Perhaps there was no other way of giving an impetus to the amalgamation of co-operative dairy societies except by doing away with the provision that it required a 75 per cent vote to carry an extraordinary or special resolution to this effect. However, I have some regrets that a well established commercial practice is being departed from in this case. In saying that, I appreciate that you cannot apply the same standards or the same rules to the agricultural industry as can be applied to commerce and industry. I am sure the business community would be very slow to depart from the procedure whereby they require a 75 per cent majority to carry a special or extraordinary resolution and they would resist such a departure very strongly. Obviously, there are special circumstances in the dairy industry where, as was pointed out, all votes are not equal. Some departure at this stage was necessary and having regard to the eventual good this will bring to the industry I am prepared to join with other Senators in welcoming it.
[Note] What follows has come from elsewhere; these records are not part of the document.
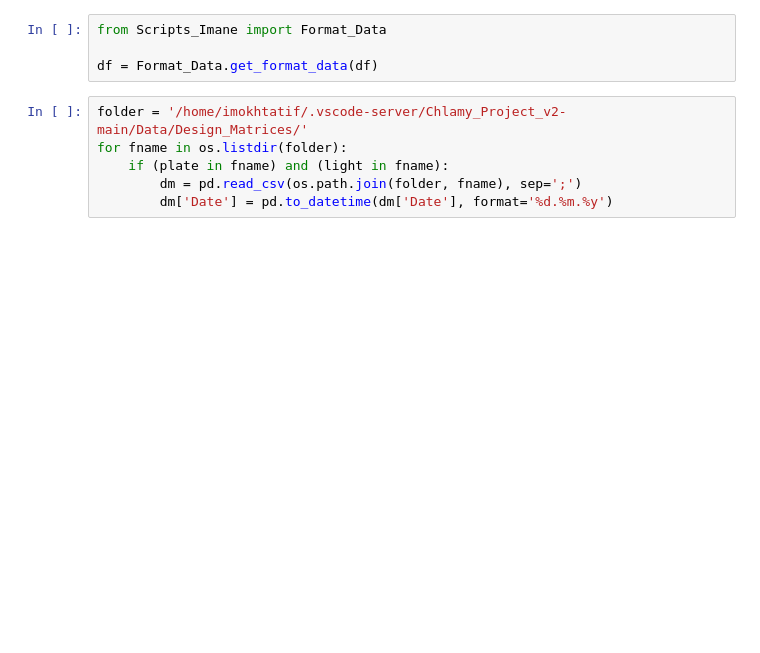
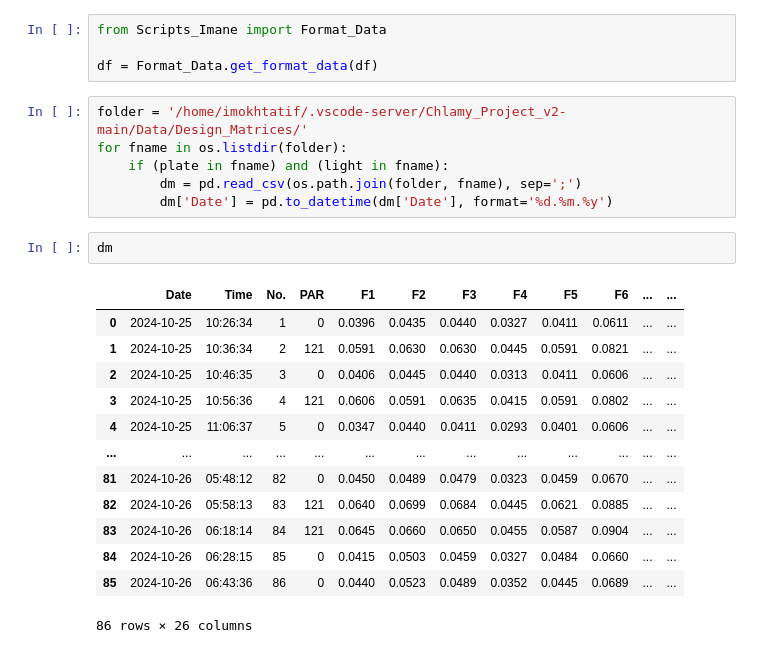
Before and after one commit to Imane-Mkt/Chlamy, a Jupyter notebook: Chlamy_Project_v2-main/Notebooks_Imane/lightanddarkslopes.ipynb, the cells around one changed output. Cells and saved outputs as stored; diff of their text form; blank space fills up the shorter version.

```diff
--- a/Chlamy_Project_v2-main/Notebooks_Imane/lightanddarkslopes.ipynb
+++ b/Chlamy_Project_v2-main/Notebooks_Imane/lightanddarkslopes.ipynb
@@ -23,4 +23,20 @@ for fname in os.listdir(folder):
     if (plate in fname) and (light in fname):
         dm = pd.read_csv(os.path.join(folder, fname), sep=';')
         dm['Date'] = pd.to_datetime(dm['Date'], format='%d.%m.%y')
+# %%
+dm
+# %% [output]
+|  | Date | Time | No. | PAR | F1 | F2 | F3 | F4 | F5 | F6 | ... | ... |
+| 0 | 2024-10-25 | 10:26:34 | 1 | 0 | 0.0396 | 0.0435 | 0.0440 | 0.0327 | 0.0411 | 0.0611 | ... | ... |
+| 1 | 2024-10-25 | 10:36:34 | 2 | 121 | 0.0591 | 0.0630 | 0.0630 | 0.0445 | 0.0591 | 0.0821 | ... | ... |
+| 2 | 2024-10-25 | 10:46:35 | 3 | 0 | 0.0406 | 0.0445 | 0.0440 | 0.0313 | 0.0411 | 0.0606 | ... | ... |
+| 3 | 2024-10-25 | 10:56:36 | 4 | 121 | 0.0606 | 0.0591 | 0.0635 | 0.0415 | 0.0591 | 0.0802 | ... | ... |
+| 4 | 2024-10-25 | 11:06:37 | 5 | 0 | 0.0347 | 0.0440 | 0.0411 | 0.0293 | 0.0401 | 0.0606 | ... | ... |
+| ... | ... | ... | ... | ... | ... | ... | ... | ... | ... | ... | ... | ... |
+| 81 | 2024-10-26 | 05:48:12 | 82 | 0 | 0.0450 | 0.0489 | 0.0479 | 0.0323 | 0.0459 | 0.0670 | ... | ... |
+| 82 | 2024-10-26 | 05:58:13 | 83 | 121 | 0.0640 | 0.0699 | 0.0684 | 0.0445 | 0.0621 | 0.0885 | ... | ... |
+| 83 | 2024-10-26 | 06:18:14 | 84 | 121 | 0.0645 | 0.0660 | 0.0650 | 0.0455 | 0.0587 | 0.0904 | ... | ... |
+| 84 | 2024-10-26 | 06:28:15 | 85 | 0 | 0.0415 | 0.0503 | 0.0459 | 0.0327 | 0.0484 | 0.0660 | ... | ... |
+| 85 | 2024-10-26 | 06:43:36 | 86 | 0 | 0.0440 | 0.0523 | 0.0489 | 0.0352 | 0.0445 | 0.0689 | ... | ... |
+86 rows × 26 columns
 # %%
```
Also changed, not shown: parts of 8 cells of this notebook.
I should like to pay a tribute here to a very far-thinking man who recently went to his eternal reward, the late David O'Loughlin, general manager of the Golden Vale Creameries. He was a farseeing man who built up a tremendous industry in a small country town. He was a man of vision and a man of enterprise who worked very hard indeed. It is a pity that the dairying industry has not got more David O'Loughlins to help it on its way. I am sorry that he did not survive long enough to see this Bill come into effect and to see the impetus it will give to the dairying industry and to farmers generally.
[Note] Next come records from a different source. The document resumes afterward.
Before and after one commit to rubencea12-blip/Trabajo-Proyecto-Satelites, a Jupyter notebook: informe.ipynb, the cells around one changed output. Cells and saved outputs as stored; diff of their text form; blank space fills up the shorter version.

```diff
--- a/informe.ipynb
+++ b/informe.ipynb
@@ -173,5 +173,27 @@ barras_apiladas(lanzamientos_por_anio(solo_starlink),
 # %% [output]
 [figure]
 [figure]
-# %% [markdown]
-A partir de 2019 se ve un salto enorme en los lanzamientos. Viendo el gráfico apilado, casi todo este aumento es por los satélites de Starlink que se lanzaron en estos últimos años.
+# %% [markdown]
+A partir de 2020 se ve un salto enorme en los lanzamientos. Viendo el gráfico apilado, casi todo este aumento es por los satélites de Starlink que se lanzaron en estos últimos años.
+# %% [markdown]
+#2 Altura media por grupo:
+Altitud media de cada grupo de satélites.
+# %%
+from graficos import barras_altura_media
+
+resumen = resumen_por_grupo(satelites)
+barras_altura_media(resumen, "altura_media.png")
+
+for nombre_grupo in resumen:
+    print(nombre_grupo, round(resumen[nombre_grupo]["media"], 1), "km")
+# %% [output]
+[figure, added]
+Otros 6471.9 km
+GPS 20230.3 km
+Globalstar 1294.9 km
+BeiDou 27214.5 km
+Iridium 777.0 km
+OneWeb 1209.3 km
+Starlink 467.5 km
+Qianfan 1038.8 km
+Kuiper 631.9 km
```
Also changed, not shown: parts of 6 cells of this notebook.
I do not think there should be any delay in the passing of this Bill in the House. It has been given a general welcome in both Houses and I, too, welcome it. I hope it will bring tremendous expansion and greater prosperity to the dairying industry and the agricultural industry generally.
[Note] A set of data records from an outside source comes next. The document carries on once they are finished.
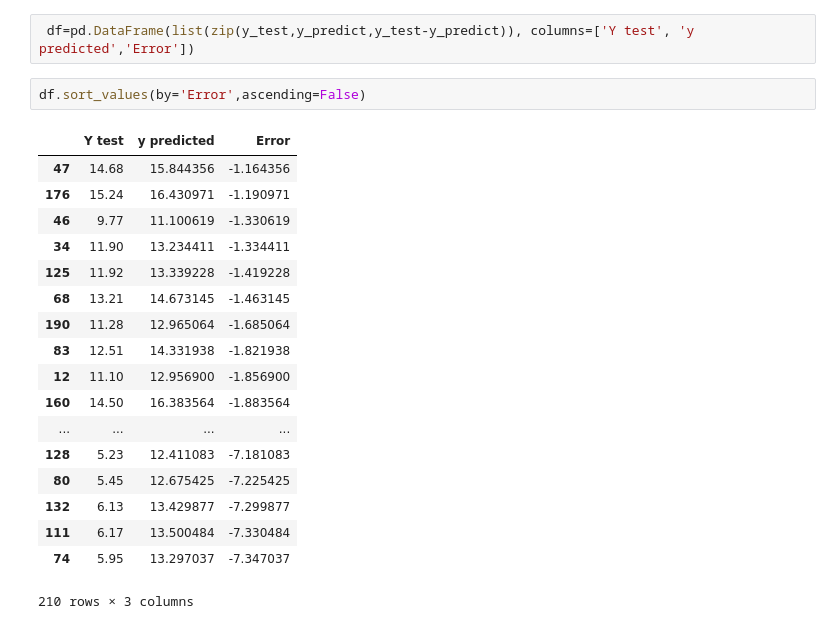
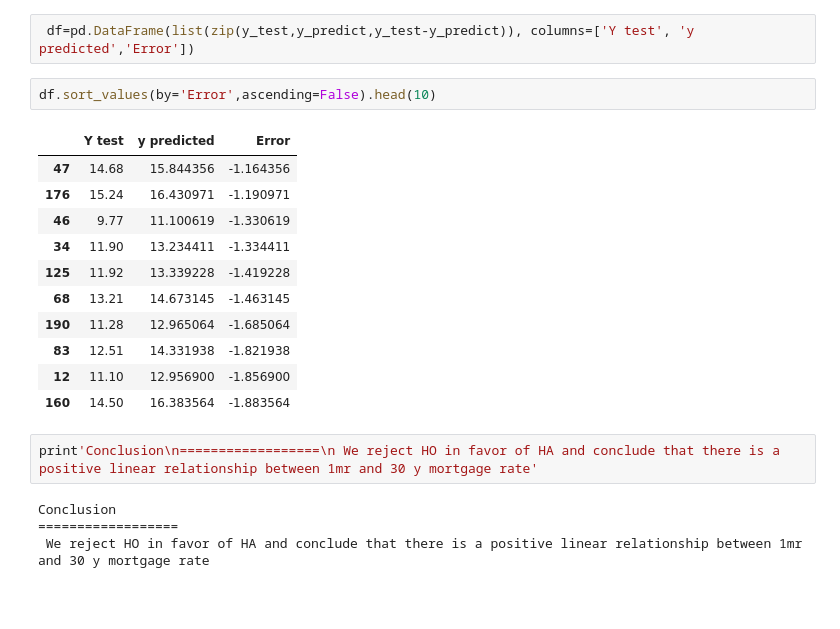
Before and after one commit to FabienneIshimwe/Jupyter-notebooks, a Jupyter notebook: Mortgage Rates Analysis.ipynb, the cells around one changed output. Saved outputs shown, nothing was run; the diff lists cells and outputs as text; blank space fills up the shorter version.

```diff
--- a/Mortgage Rates Analysis.ipynb
+++ b/Mortgage Rates Analysis.ipynb
@@ -293,23 +293,22 @@ y_predict=regressor_OLS2.predict(X_test)
 # %%
  df=pd.DataFrame(list(zip(y_test,y_predict,y_test-y_predict)), columns=['Y test', 'y predicted','Error'])
 # %%
-df.sort_values(by='Error',ascending=False)
+df.sort_values(by='Error',ascending=False).head(10)
 # %% [output]
 |  | Y test | y predicted | Error |
 | 47 | 14.68 | 15.844356 | -1.164356 |
 | 176 | 15.24 | 16.430971 | -1.190971 |
 | 46 | 9.77 | 11.100619 | -1.330619 |
 | 34 | 11.90 | 13.234411 | -1.334411 |
 | 125 | 11.92 | 13.339228 | -1.419228 |
 | 68 | 13.21 | 14.673145 | -1.463145 |
 | 190 | 11.28 | 12.965064 | -1.685064 |
 | 83 | 12.51 | 14.331938 | -1.821938 |
 | 12 | 11.10 | 12.956900 | -1.856900 |
 | 160 | 14.50 | 16.383564 | -1.883564 |
-| ... | ... | ... | ... |
-| 128 | 5.23 | 12.411083 | -7.181083 |
-| 80 | 5.45 | 12.675425 | -7.225425 |
-| 132 | 6.13 | 13.429877 | -7.299877 |
-| 111 | 6.17 | 13.500484 | -7.330484 |
-| 74 | 5.95 | 13.297037 | -7.347037 |
-210 rows × 3 columns
+# %%
+print'Conclusion\n==================\n We reject HO in favor of HA and conclude that there is a positive linear relationship between 1mr and 30 y mortgage rate'
+# %% [output]
+Conclusion
+==================
+ We reject HO in favor of HA and conclude that there is a positive linear relationship between 1mr and 30 y mortgage rate
```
In common with the other Senators who have spoken, I welcome the Bill. Senator Nash has sounded a cautionary note which we would be well advised to heed. After amalgamations which the Bill proposes to assist, the situation will be that we will have some extremely large creamery units. We may well find, as Senator Nash has pointed out, that some of the legislation, which at present deals with the smaller units will be entirely outmoded when it comes to be applied to the very large units which we hope will grow up in Ireland. They are very necessary. We have only to think of our proposed entry into the European Economic Community to realise the essential nature of large units in our agricultural industry.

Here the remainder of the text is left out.